You can also grow in containers but be sure to have lots of perlite in the potting mix for drainage as they do not like to sit in a lot of moisture through the winter.

Lilies are so easy and can give years of enjoyment throughout the summer – just plant the right varieties for your space.

– Pam Erikson is owner of Erikson’s Daylily Gardens and Perennials and president of the Langley Garden Club



LANGLEY’S GREEN THUMB: Tiny hybrids can add stunning colour to the garden

LANGLEY’S GREEN THUMB: Tiny hybrids can add stunning colour to the garden

Just Posted

Higher sales of cannabis helped Canadian farmers come out in the green. (Black Press Media File)
Cannabis processing could start shop in North Langley

Company is the latest to work on industrial operations locally

Langley Quilters Guild helped honour two long-time members of the Langley Memorial Hospital Auxiliary, including Pat Walker (left), with “beautiful quilts” to express appreciation for their years of service to the non-profit. Her quilt was presented by Nuala Adderley (right), the guild vice-president. (Special to Langley Advance Times)
Giving everlasting thanks to devoted Langley volunteers

Quilts given to two women who donate more than 30+ years each to Langley Memorial Hospital Auxiliary

Nixon Mahovlic, 8, was inspired by kindness week at Fort Langley Elementary so he set out to collect bottles to raise money for a local family in need. (Steve Mahovlic/Special to Langley Advance Times)
Astra Zeneca vaccine waits for injection in a Feb. 3, 2021 file photo. A Langley man has become the second B.C. resident to suffer a blood clot following an injection. (AP Photo/Frank Augstein)
Langley man required emergency surgery after AstraZeneca vaccination

Shaun Mulldoon suffered ‘massive blood clot’ after jab

Daily confirmed COVID-19 cases reported to B.C. public health, seven-day rolling average in white, to May 12, 2021. (B.C. Centre for Disease Control)
B.C. preparing ‘Restart 2.0’ from COVID-19 as June approaches

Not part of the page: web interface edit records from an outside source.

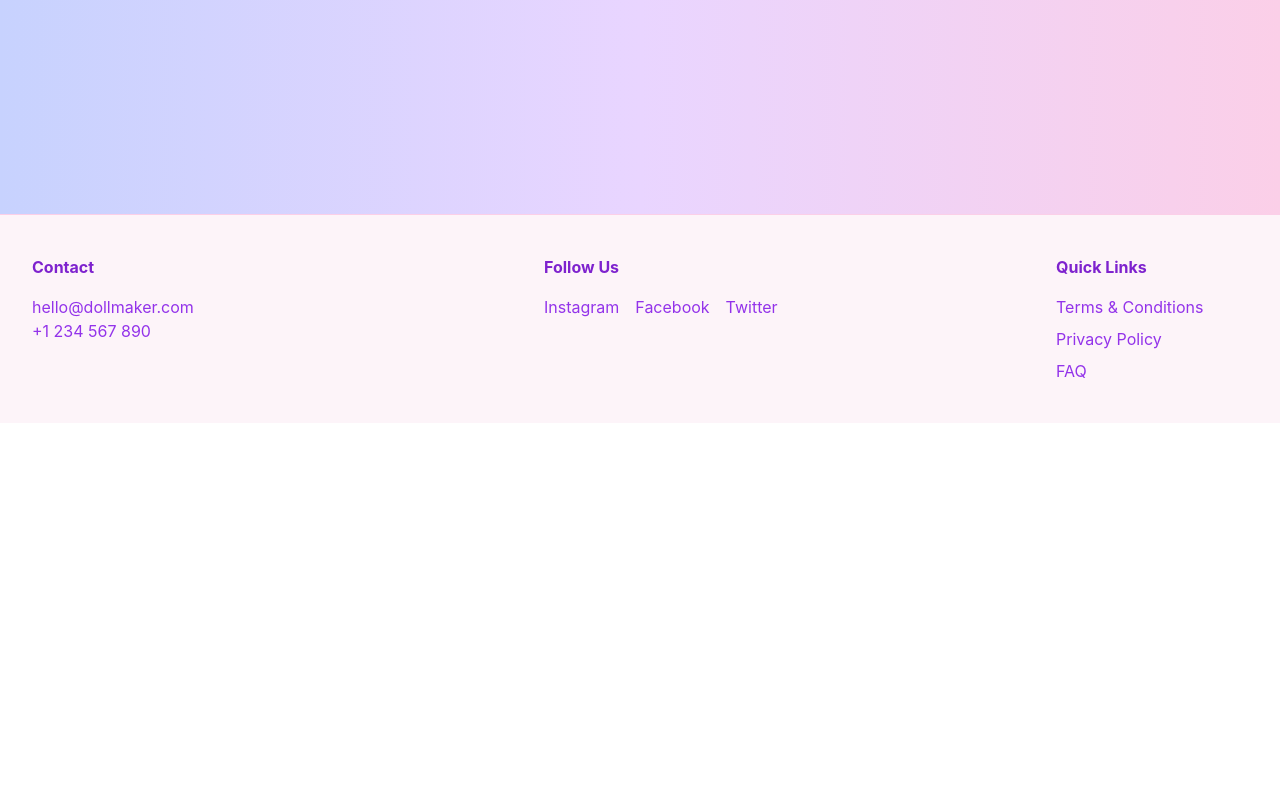
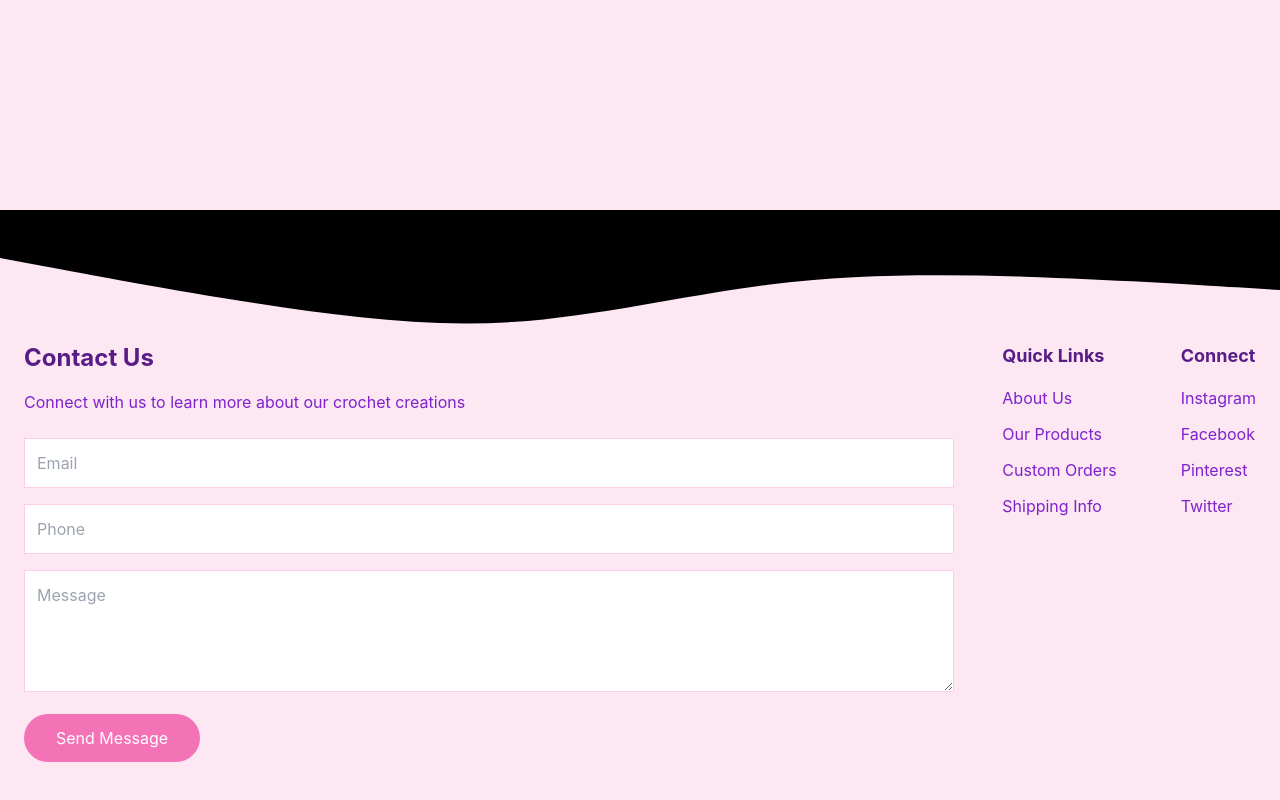
Before and after one commit to Memnoc/hkbm-landing_page, a React (Vite) app: page /gallery/all in a window 1280 px wide. Shown: the part 586-1386 px from the top of the page. Before the commit the page ends 1009 px from the top, so only its background shows below. Built offline with nearby package versions, Linux system fonts and the light colour scheme.

Commit message:
weavy background implementation

```diff
--- a/src/App.tsx
+++ b/src/App.tsx
@@ -7,7 +7,7 @@ import { routes } from "./routes";
 function App() {
   return (
     <BrowserRouter>
-      <div className="navbar_container bg-gradient-to-r from-indigo-200 via-purple-200 to-pink-200 min-h-screen">
+      <div className="navbar_container bg-pink-100 min-h-screen">
         <Navbar />
         <Routes>
           {routes.map((route) => (
--- a/src/components/custom/Footer.tsx
+++ b/src/components/custom/Footer.tsx
@@ -1,56 +1,105 @@
+import { Wave } from "./Weave";
+
 const Footer = () => {
   return (
-    <footer className="bg-pink-50/80 border-t border-pink-200  py-10 w-full">
-      <div className="footer-container mx-auto px-8">
-        <div className="grid grid-cols-3 gap-80">
+    <footer className="relative bg-pink-100 pt-32 pb-16">
+      <Wave color="white" className="-top-1" />
+
+      <div className="container mx-auto px-6">
+        <div className="flex flex-wrap justify-between gap-12">
           {/* Contact */}
+          <div className="flex-1 min-w-[300px]">
+            <h3 className="text-2xl font-bold text-purple-900 mb-4">
+              Contact Us
+            </h3>
+            <p className="text-purple-700 mb-6">
+              Connect with us to learn more about our crochet creations
+            </p>
+            <form className="space-y-4">
+              <input
+                type="email"
+                placeholder="Email"
+                className="w-full p-3 rounded-lg border border-pink-200 focus:outline-none focus:ring-2 focus:ring-pink-300"
+              />
+              <input
+                type="tel"
+                placeholder="Phone"
+                className="w-full p-3 rounded-lg border border-pink-200 focus:outline-none focus:ring-2 focus:ring-pink-300"
+              />
+              <textarea
+                placeholder="Message"
+                rows={4}
+                className="w-full p-3 rounded-lg border border-pink-200 focus:outline-none focus:ring-2 focus:ring-pink-300"
+              />
+              <button className="bg-pink-400 text-white px-8 py-3 rounded-full hover:bg-pink-500 transition-colors">
+                Send Message
+              </button>
+            </form>
+          </div>
+
+          {/* Links Container */}
+          <div className="flex gap-16">
+            {/* Quick Links */}
             <div>
-            <h3 className="text-purple-700 font-bold mb-4">Contact</h3>
-            <p className="text-purple-600">hello@dollmaker.com</p>
-            <p className="text-purple-600">+1 234 567 890</p>
+              <h3 className="text-lg font-bold text-purple-900 mb-4">
+                Quick Links
+              </h3>
+              <ul className="space-y-3">
+                <li>
+                  <a href="#" className="text-purple-700 hover:text-purple-900">
+                    About Us
+                  </a>
+                </li>
+                <li>
+                  <a href="#" className="text-purple-700 hover:text-purple-900">
+                    Our Products
+                  </a>
+                </li>
+                <li>
+                  <a href="#" className="text-purple-700 hover:text-purple-900">
+                    Custom Orders
+                  </a>
+                </li>
+                <li>
+                  <a href="#" className="text-purple-700 hover:text-purple-900">
+                    Shipping Info
+                  </a>
+                </li>
+              </ul>
             </div>
 
             {/* Social */}
             <div>
-            <h3 className="text-purple-700 font-bold mb-4">Follow Us</h3>
-            <div className="flex gap-4">
-              <a href="#" className="text-purple-600 hover:text-purple-800">
+              <h3 className="text-lg font-bold text-purple-900 mb-4">
+                Connect
+              </h3>
+              <ul className="space-y-3">
+                <li>
+                  <a href="#" className="text-purple-700 hover:text-purple-900">
                     Instagram
-              </a>
-              <a href="#" className="text-purple-600 hover:text-purple-800">
-                Facebook
-              </a>
-              <a href="#" className="text-purple-600 hover:text-purple-800">
-                Twitter
-              </a>
-            </div>
-          </div>
-
-          {/* Quick Links */}
-          <div>
-            <h3 className="text-purple-700 font-bold mb-4">Quick Links</h3>
-            <ul className="space-y-2">
-              <li>
-                <a href="#" className="text-purple-600 hover:text-purple-800">
-                  Terms & Conditions
                   </a>
                 </li>
                 <li>
-                <a href="#" className="text-purple-600 hover:text-purple-800">
-                  Privacy Policy
+                  <a href="#" className="text-purple-700 hover:text-purple-900">
+                    Facebook
                   </a>
                 </li>
                 <li>
-                <a href="#" className="text-purple-600 hover:text-purple-800">
-                  FAQ
+                  <a href="#" className="text-purple-700 hover:text-purple-900">
+                    Pinterest
+                  </a>
+                </li>
+                <li>
+                  <a href="#" className="text-purple-700 hover:text-purple-900">
+                    Twitter
                   </a>
                 </li>
               </ul>
             </div>
           </div>
         </div>
+      </div>
     </footer>
   );
 };
-
 export default Footer;
--- a/src/components/custom/Hero.tsx
+++ b/src/components/custom/Hero.tsx
@@ -4,7 +4,8 @@ import ProductCarousel from "./ProductCarousel";
 
 export default function Hero() {
   return (
-    <div className="flex flex-col space-y-16">
+    <>
+      <div className="flex flex-col space-y-2">
         {" "}
         {/* Hero section */}
         <div className="container mx-auto px-4 md:px-8 lg:px-12">
@@ -46,6 +47,9 @@ export default function Hero() {
         </div>
         {/* Carousel section */}
         <ProductCarousel />
+        <ProductCarousel />
+        <ProductCarousel />
       </div>
+    </>
   );
 }
--- a/src/components/custom/Navbar.tsx
+++ b/src/components/custom/Navbar.tsx
@@ -1,10 +1,12 @@
 import { Menubar, MenubarMenu, MenubarTrigger } from "@/components/ui/menubar";
 import { Link } from "react-router-dom";
 import logo from "../../assets/hkbm-assets/svg/logo-no-background.svg";
+import { Wave } from "./Weave";
 
 export default function Navbar() {
   return (
-    <Menubar className="flex justify-end right-4 top-0 w-full bg-gradient-to-r from-indigo-200 via-purple-200 to-pink-200 z-10">
+    <>
+      <Menubar className="flex justify-end right-4 top-0 w-full bg-white pt-2 z-10">
         <img
           src={logo}
           alt="Company logo"
@@ -36,5 +38,7 @@ export default function Navbar() {
           </MenubarTrigger>
         </MenubarMenu>
       </Menubar>
+      <Wave color="white" />
+    </>
   );
 }
--- a/src/components/custom/ProductCarousel.tsx
+++ b/src/components/custom/ProductCarousel.tsx
@@ -12,10 +12,10 @@ import { carouselItems } from "@/data/carousel-data";
 export default function ProductCarousel() {
   const items: ICarouselItem[] = carouselItems;
   return (
-    <div className="mt-16">
+    <div className="relative bg-white">
       {" "}
       {/* Container for both header and carousel */}
-      <h2 className="text-2xl font-bold text-purple-700 text-center mb-2">
+      <h2 className="relative text-4xl font-bold text-purple-700 text-center pt-44">
         Best Sellers
       </h2>
       <div className="w-full flex justify-center items-center">
--- /dev/null
+++ b/src/components/custom/Weave.tsx
@@ -0,0 +1,16 @@
+export const Wave = ({ color = "pink-100", className = "" }) => {
+  return (
+    <div className={`absolute w-full h-40 overflow-hidden ${className}`}>
+      <svg
+        className="absolute w-full h-full"
+        viewBox="0 0 1440 320"
+        preserveAspectRatio="none"
+      >
+        <path
+          d="M0,96L48,112C96,128,192,160,288,186.7C384,213,480,235,576,224C672,213,768,171,864,149.3C960,128,1056,128,1152,133.3C1248,139,1344,149,1392,154.7L1440,160L1440,0L1392,0C1344,0,1248,0,1152,0C1056,0,960,0,864,0C768,0,672,0,576,0C480,0,384,0,288,0C192,0,96,0,48,0L0,0Z"
+          className={`fill-${color}`}
+        />
+      </svg>
+    </div>
+  );
+};
```
Also changed, not shown: src/App.css (+22 -0 lines). Lines whose indentation alone changed are shown as unchanged.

Daily infections fall below 500 Friday, down to 387 in hospital

The Independent Investigations Office of BC (IIO) (File Photo)
Police watchdog investigating after man found dead in Surrey following a wellness check

IIO says officers ‘reportedly spoke to a man at the home before departing’

On Friday, May 14 at Meadow Gardens Golf Club in Pitt Meadows, Michael Caan joined a very elite club of golfers who have shot under 60 (Instagram)
Cannabis bought in British Columbia (Ashley Wadhwani/Black Press Media)
Is it time to start thinking about greener ways to package cannabis?

Packaging suppliers are still figuring eco-friendly and affordable packaging options that fit the mandates of Cannabis Regulations

Crowds at English Bay were blasted with a large beam of light from an RCMP Air-1 helicopter on Friday, May 14. THE CANADIAN PRESS/Marc Grandmaison
Police enlist RCMP helicopter to disperse thousands crowded on Vancouver beach

On Friday night, police were witness to ‘several thousand people staying well into the evening’

People shop in Chinatown in Vancouver on Friday, February 5, 2021. THE CANADIAN PRESS/Jonathan Hayward
Vancouver community leaders call for action following 717% rise in anti-Asian hate crimes

‘The alarming rise of anti-Asian hate in Canada and south of the border shows Asians have not been fully accepted in North America,’ says Carol Lee

Sinikka Gay Elliott was reported missing on Salt Spring Island on Wednesday, May 12. (Courtesty Salt Spring RCMP)
Body of UBC professor found on Salt Spring Island, no foul play suspected

Sinikka Elliott taught sociology at the university

The first Black judge named to the BC Supreme Court, Selwyn Romilly, was handcuffed at 9:15 a.m. May 14 while walking along the seawall. (YouTube/Screen grab)
Police apologize after wrongly arresting B.C.’s first Black Supreme Court Justice

At 81 years old, the retired judge was handcuffed in public while out for a walk Friday morning

Surrey RCMP in the 4900-block of 148th Street, a short road just off of King George Boulevard, on May 15, 2021 after a male was allegedly assaulted with a “pipe-like” weapon that morning. (Photo: Shane MacKichan)
Surrey RCMP investigating after person reportedly injured with ‘pipe-like’ weapon

Police investigating incident in the 4900-block of 148th Street

Most Read